_EXCERPTED RECORDS_:
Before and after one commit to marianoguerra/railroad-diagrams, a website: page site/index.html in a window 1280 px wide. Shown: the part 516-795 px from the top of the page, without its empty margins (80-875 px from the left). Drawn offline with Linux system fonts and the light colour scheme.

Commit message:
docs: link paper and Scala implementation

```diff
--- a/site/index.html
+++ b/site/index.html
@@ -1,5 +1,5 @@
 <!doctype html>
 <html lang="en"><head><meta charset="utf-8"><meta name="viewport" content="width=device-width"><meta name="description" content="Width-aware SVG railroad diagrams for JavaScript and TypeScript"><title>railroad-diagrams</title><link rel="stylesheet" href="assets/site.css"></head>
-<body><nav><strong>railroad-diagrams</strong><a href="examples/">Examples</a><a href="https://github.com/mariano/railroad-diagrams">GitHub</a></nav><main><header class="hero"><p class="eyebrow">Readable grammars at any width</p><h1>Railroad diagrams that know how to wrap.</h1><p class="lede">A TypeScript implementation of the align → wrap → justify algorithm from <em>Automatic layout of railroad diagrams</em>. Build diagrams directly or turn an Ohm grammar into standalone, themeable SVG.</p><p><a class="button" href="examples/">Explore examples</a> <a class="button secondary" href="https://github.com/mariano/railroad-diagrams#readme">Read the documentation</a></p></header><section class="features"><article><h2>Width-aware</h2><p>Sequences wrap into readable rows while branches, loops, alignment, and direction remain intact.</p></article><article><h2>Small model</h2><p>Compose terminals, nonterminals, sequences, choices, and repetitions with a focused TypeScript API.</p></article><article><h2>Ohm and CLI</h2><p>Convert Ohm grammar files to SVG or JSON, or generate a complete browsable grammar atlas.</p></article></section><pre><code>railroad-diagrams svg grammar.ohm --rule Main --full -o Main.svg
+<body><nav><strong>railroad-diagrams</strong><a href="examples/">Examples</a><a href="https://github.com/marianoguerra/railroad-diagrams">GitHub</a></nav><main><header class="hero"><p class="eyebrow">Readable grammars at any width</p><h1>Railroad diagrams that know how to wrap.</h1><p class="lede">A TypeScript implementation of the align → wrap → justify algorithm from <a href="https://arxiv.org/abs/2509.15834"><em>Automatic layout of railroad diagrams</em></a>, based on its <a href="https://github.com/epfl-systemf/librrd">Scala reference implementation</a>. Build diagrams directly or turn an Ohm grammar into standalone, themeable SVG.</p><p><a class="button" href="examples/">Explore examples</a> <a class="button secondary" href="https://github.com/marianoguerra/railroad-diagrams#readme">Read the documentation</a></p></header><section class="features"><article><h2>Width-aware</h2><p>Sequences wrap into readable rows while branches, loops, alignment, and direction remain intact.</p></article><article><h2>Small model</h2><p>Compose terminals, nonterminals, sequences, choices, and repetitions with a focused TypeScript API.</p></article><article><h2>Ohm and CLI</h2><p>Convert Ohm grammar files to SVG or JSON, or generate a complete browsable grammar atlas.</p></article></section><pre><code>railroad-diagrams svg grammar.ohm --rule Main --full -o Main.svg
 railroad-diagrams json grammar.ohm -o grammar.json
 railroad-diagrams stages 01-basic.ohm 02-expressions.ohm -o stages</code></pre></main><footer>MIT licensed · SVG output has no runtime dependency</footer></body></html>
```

_DIRECTIONS_: In the listing, find every line containing the word "index" and list it.

_WRITTEN SOLUTION_:
Before and after one commit to marianoguerra/railroad-diagrams, a website: page site/index.html in a window 1280 px wide. Shown: the part 516-795 px from the top of the page, without its empty margins (80-875 px from the left). Drawn offline with Linux system fonts and the light colour scheme.
--- a/site/index.html
+++ b/site/index.html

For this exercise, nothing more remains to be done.